--- START ---
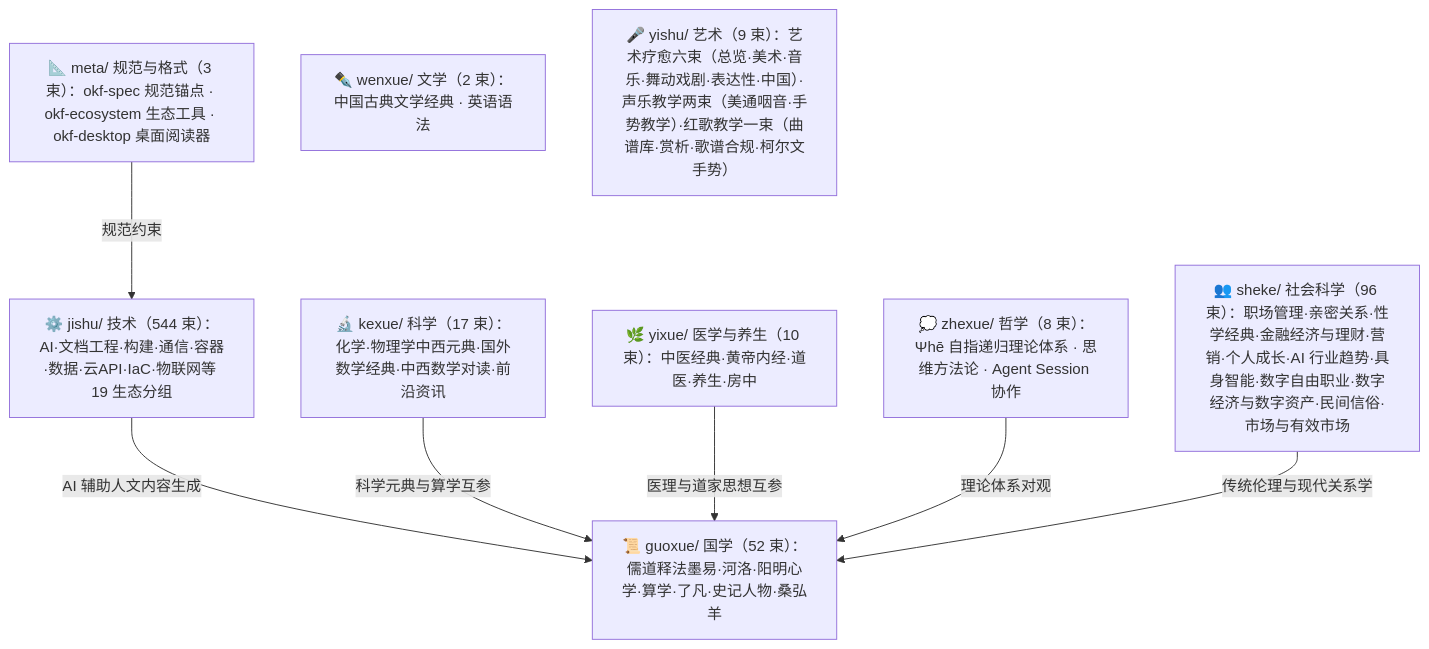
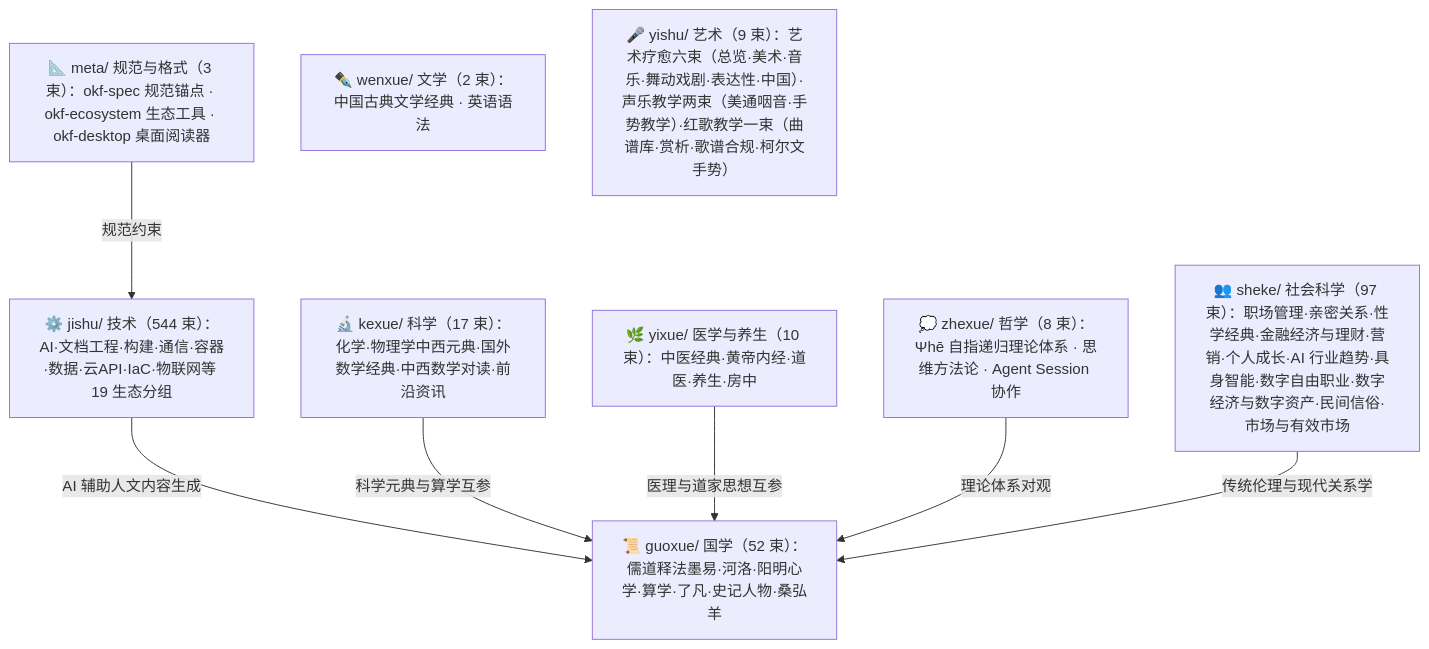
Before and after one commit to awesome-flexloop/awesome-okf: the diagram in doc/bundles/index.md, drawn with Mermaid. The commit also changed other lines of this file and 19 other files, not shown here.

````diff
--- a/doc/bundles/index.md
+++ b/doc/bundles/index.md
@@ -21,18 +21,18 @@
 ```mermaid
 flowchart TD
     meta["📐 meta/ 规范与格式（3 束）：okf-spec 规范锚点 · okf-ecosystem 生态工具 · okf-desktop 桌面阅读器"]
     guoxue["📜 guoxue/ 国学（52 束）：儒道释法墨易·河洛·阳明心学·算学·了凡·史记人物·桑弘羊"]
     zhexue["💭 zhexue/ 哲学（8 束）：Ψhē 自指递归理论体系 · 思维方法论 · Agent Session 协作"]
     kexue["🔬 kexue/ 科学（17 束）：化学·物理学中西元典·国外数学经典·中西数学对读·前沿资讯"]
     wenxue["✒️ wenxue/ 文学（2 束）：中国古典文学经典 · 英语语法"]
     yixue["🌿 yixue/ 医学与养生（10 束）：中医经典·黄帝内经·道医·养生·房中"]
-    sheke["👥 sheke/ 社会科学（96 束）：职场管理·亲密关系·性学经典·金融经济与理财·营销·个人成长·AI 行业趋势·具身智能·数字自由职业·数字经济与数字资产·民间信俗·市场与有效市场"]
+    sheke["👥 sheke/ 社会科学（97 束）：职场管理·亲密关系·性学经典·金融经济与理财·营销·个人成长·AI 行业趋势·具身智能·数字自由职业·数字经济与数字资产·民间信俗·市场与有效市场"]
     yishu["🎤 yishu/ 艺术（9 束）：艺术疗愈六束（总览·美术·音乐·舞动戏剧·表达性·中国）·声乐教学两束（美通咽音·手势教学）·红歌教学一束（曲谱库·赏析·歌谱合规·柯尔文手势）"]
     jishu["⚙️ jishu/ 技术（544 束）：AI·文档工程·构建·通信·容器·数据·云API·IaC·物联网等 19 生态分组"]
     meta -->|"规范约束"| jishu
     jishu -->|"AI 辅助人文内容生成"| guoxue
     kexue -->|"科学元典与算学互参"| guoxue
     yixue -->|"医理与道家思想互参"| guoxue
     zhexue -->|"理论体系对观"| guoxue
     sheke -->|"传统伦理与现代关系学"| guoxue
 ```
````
--- END ---
### What is being asked
Write out the records exactly. Do not carry the pictures over.

### Expected answer
Before and after one commit to awesome-flexloop/awesome-okf: the diagram in doc/bundles/index.md, drawn with Mermaid. The commit also changed other lines of this file and 19 other files, not shown here.

````diff
--- a/doc/bundles/index.md
+++ b/doc/bundles/index.md
@@ -21,18 +21,18 @@
 ```mermaid
 flowchart TD
     meta["📐 meta/ 规范与格式（3 束）：okf-spec 规范锚点 · okf-ecosystem 生态工具 · okf-desktop 桌面阅读器"]
     guoxue["📜 guoxue/ 国学（52 束）：儒道释法墨易·河洛·阳明心学·算学·了凡·史记人物·桑弘羊"]
     zhexue["💭 zhexue/ 哲学（8 束）：Ψhē 自指递归理论体系 · 思维方法论 · Agent Session 协作"]
     kexue["🔬 kexue/ 科学（17 束）：化学·物理学中西元典·国外数学经典·中西数学对读·前沿资讯"]
     wenxue["✒️ wenxue/ 文学（2 束）：中国古典文学经典 · 英语语法"]
     yixue["🌿 yixue/ 医学与养生（10 束）：中医经典·黄帝内经·道医·养生·房中"]
-    sheke["👥 sheke/ 社会科学（96 束）：职场管理·亲密关系·性学经典·金融经济与理财·营销·个人成长·AI 行业趋势·具身智能·数字自由职业·数字经济与数字资产·民间信俗·市场与有效市场"]
+    sheke["👥 sheke/ 社会科学（97 束）：职场管理·亲密关系·性学经典·金融经济与理财·营销·个人成长·AI 行业趋势·具身智能·数字自由职业·数字经济与数字资产·民间信俗·市场与有效市场"]
     yishu["🎤 yishu/ 艺术（9 束）：艺术疗愈六束（总览·美术·音乐·舞动戏剧·表达性·中国）·声乐教学两束（美通咽音·手势教学）·红歌教学一束（曲谱库·赏析·歌谱合规·柯尔文手势）"]
     jishu["⚙️ jishu/ 技术（544 束）：AI·文档工程·构建·通信·容器·数据·云API·IaC·物联网等 19 生态分组"]
     meta -->|"规范约束"| jishu
     jishu -->|"AI 辅助人文内容生成"| guoxue
     kexue -->|"科学元典与算学互参"| guoxue
     yixue -->|"医理与道家思想互参"| guoxue
     zhexue -->|"理论体系对观"| guoxue
     sheke -->|"传统伦理与现代关系学"| guoxue
 ```
````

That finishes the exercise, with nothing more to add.